**TASK REQUIREMENTS**
Repeat the listing word for word, but skip any pictures.

════════════════

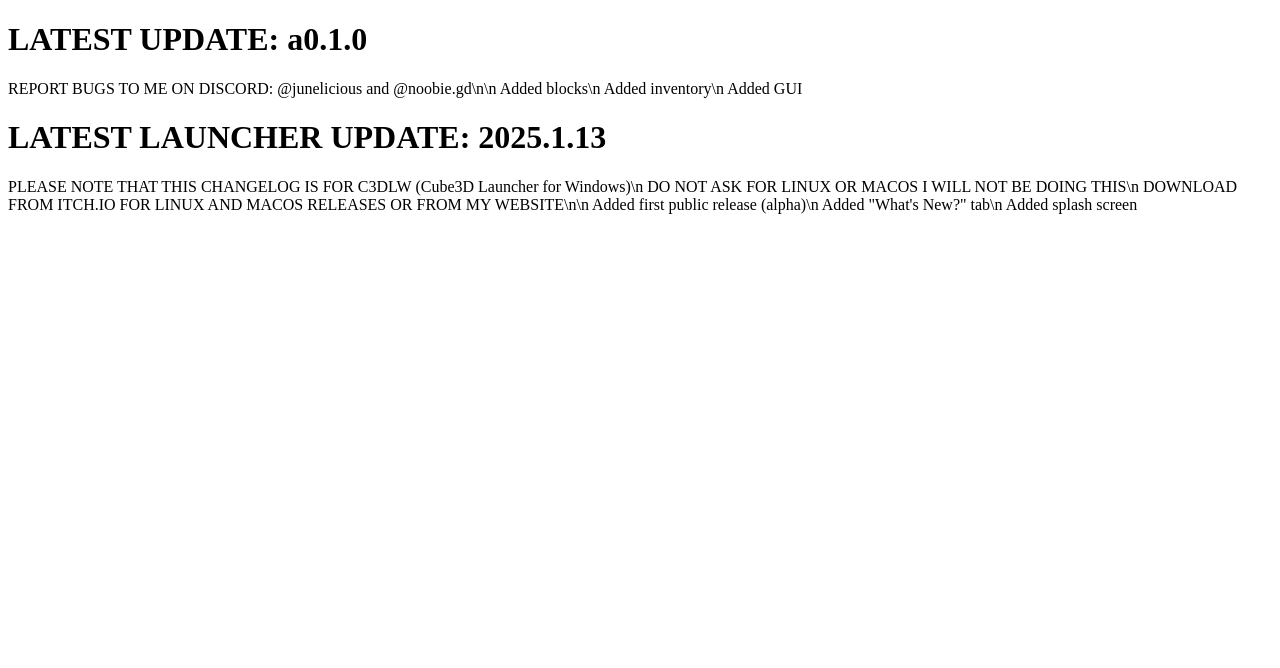
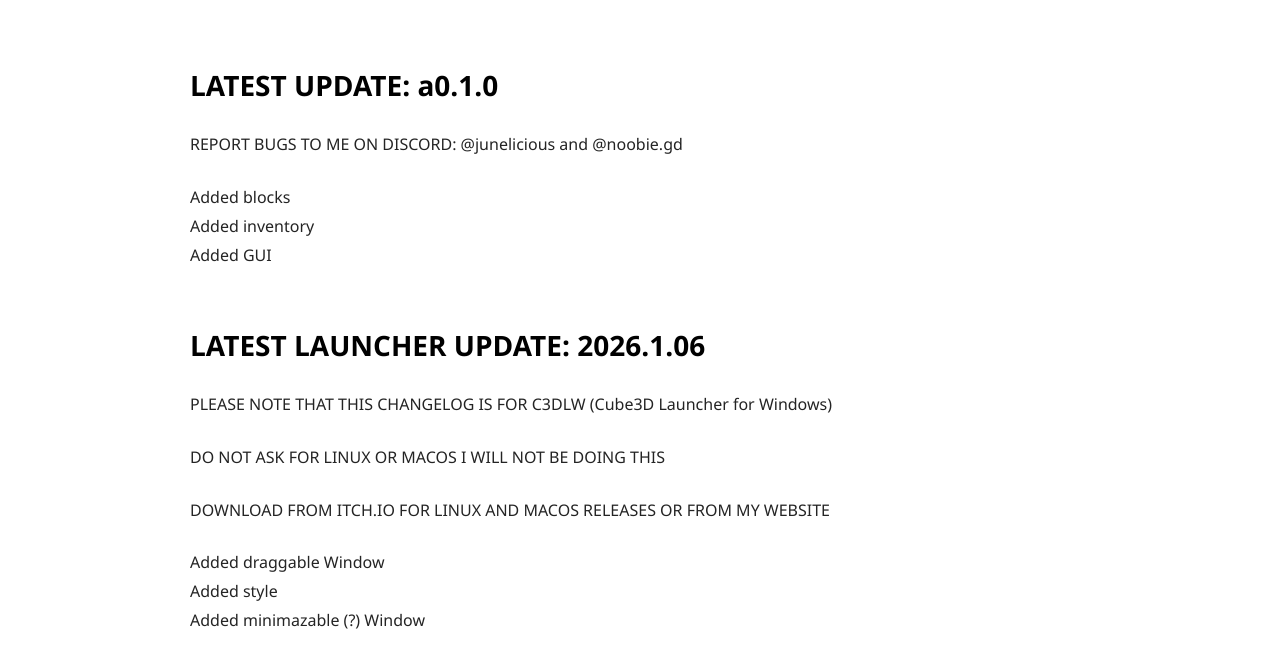
Before and after one commit to AveryLIVE/averylive.github.io, a plain HTML site: page c3d/whats-new.html in a window 1280 px wide. Drawn offline with Linux system fonts and the light colour scheme.

Commit message:
2026.1.06

```diff
--- /dev/null
+++ b/c3d/style.css
@@ -0,0 +1,26 @@
+body {
+    font-family: 'Segoe UI', -apple-system, BlinkMacSystemFont, 'Roboto', 'Helvetica Neue', sans-serif;
+    line-height: 1.8;
+    color: #242424;
+    max-width: 900px;
+    margin: 60px auto;
+    padding: 0 40px;
+    background-color: #ffffff;
+}
+
+h1 {
+    color: #000000;
+    font-weight: 700;
+    font-size: 28px;
+    margin-top: 50px;
+    margin-bottom: 20px;
+}
+
+p {
+    margin-bottom: 24px;
+}
+
+/* Specific blue for links if needed, or emphasized text */
+.highlight {
+    color: #0078d4;
+}
--- a/c3d/whats-new.html
+++ b/c3d/whats-new.html
@@ -6,31 +6,27 @@
         <title></title>
         <meta name="description" content="">
         <meta name="viewport" content="width=device-width, initial-scale=1">
-        <link rel="stylesheet" href="">
+        <link rel="stylesheet" href="style.css">
     </head>
     <body>
-        <h1><strong>
-            LATEST UPDATE: a0.1.0
-        </strong></h1>
+        <h1>LATEST UPDATE: a0.1.0</h1>
+        <p>REPORT BUGS TO ME ON DISCORD: @junelicious and @noobie.gd</p>
+
         <p>
-            REPORT BUGS TO ME ON DISCORD: @junelicious and @noobie.gd\n\n
-
-            Added blocks\n
-            Added inventory\n
+            Added blocks<br>
+            Added inventory<br>
             Added GUI
         </p>
 
-        <h1><strong>
-            LATEST LAUNCHER UPDATE: 2025.1.13
-        </strong></h1>
+        <h1>LATEST LAUNCHER UPDATE: 2026.1.06</h1>
+        <p>PLEASE NOTE THAT THIS CHANGELOG IS FOR C3DLW (Cube3D Launcher for Windows)</p>
+        <p>DO NOT ASK FOR LINUX OR MACOS I WILL NOT BE DOING THIS</p>
+        <p>DOWNLOAD FROM ITCH.IO FOR LINUX AND MACOS RELEASES OR FROM MY WEBSITE</p>
+
         <p>
-            PLEASE NOTE THAT THIS CHANGELOG IS FOR C3DLW (Cube3D Launcher for Windows)\n
-            DO NOT ASK FOR LINUX OR MACOS I WILL NOT BE DOING THIS\n
-            DOWNLOAD FROM ITCH.IO FOR LINUX AND MACOS RELEASES OR FROM MY WEBSITE\n\n
-
-            Added first public release (alpha)\n
-            Added "What's New?" tab\n
-            Added splash screen
+            Added draggable Window<br>
+            Added style<br>
+            Added minimazable (?) Window
         </p>
     </body>
 </html>
```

════════════════

**TASK SOLUTION**
Before and after one commit to AveryLIVE/averylive.github.io, a plain HTML site: page c3d/whats-new.html in a window 1280 px wide. Drawn offline with Linux system fonts and the light colour scheme.

Commit message:
2026.1.06

```diff
--- /dev/null
+++ b/c3d/style.css
@@ -0,0 +1,26 @@
+body {
+    font-family: 'Segoe UI', -apple-system, BlinkMacSystemFont, 'Roboto', 'Helvetica Neue', sans-serif;
+    line-height: 1.8;
+    color: #242424;
+    max-width: 900px;
+    margin: 60px auto;
+    padding: 0 40px;
+    background-color: #ffffff;
+}
+
+h1 {
+    color: #000000;
+    font-weight: 700;
+    font-size: 28px;
+    margin-top: 50px;
+    margin-bottom: 20px;
+}
+
+p {
+    margin-bottom: 24px;
+}
+
+/* Specific blue for links if needed, or emphasized text */
+.highlight {
+    color: #0078d4;
+}
--- a/c3d/whats-new.html
+++ b/c3d/whats-new.html
@@ -6,31 +6,27 @@
         <title></title>
         <meta name="description" content="">
         <meta name="viewport" content="width=device-width, initial-scale=1">
-        <link rel="stylesheet" href="">
+        <link rel="stylesheet" href="style.css">
     </head>
     <body>
-        <h1><strong>
-            LATEST UPDATE: a0.1.0
-        </strong></h1>
+        <h1>LATEST UPDATE: a0.1.0</h1>
+        <p>REPORT BUGS TO ME ON DISCORD: @junelicious and @noobie.gd</p>
+
         <p>
-            REPORT BUGS TO ME ON DISCORD: @junelicious and @noobie.gd\n\n
-
-            Added blocks\n
-            Added inventory\n
+            Added blocks<br>
+            Added inventory<br>
             Added GUI
         </p>
 
-        <h1><strong>
-            LATEST LAUNCHER UPDATE: 2025.1.13
-        </strong></h1>
+        <h1>LATEST LAUNCHER UPDATE: 2026.1.06</h1>
+        <p>PLEASE NOTE THAT THIS CHANGELOG IS FOR C3DLW (Cube3D Launcher for Windows)</p>
+        <p>DO NOT ASK FOR LINUX OR MACOS I WILL NOT BE DOING THIS</p>
+        <p>DOWNLOAD FROM ITCH.IO FOR LINUX AND MACOS RELEASES OR FROM MY WEBSITE</p>
+
         <p>
-            PLEASE NOTE THAT THIS CHANGELOG IS FOR C3DLW (Cube3D Launcher for Windows)\n
-            DO NOT ASK FOR LINUX OR MACOS I WILL NOT BE DOING THIS\n
-            DOWNLOAD FROM ITCH.IO FOR LINUX AND MACOS RELEASES OR FROM MY WEBSITE\n\n
-
-            Added first public release (alpha)\n
-            Added "What's New?" tab\n
-            Added splash screen
+            Added draggable Window<br>
+            Added style<br>
+            Added minimazable (?) Window
         </p>
     </body>
 </html>
```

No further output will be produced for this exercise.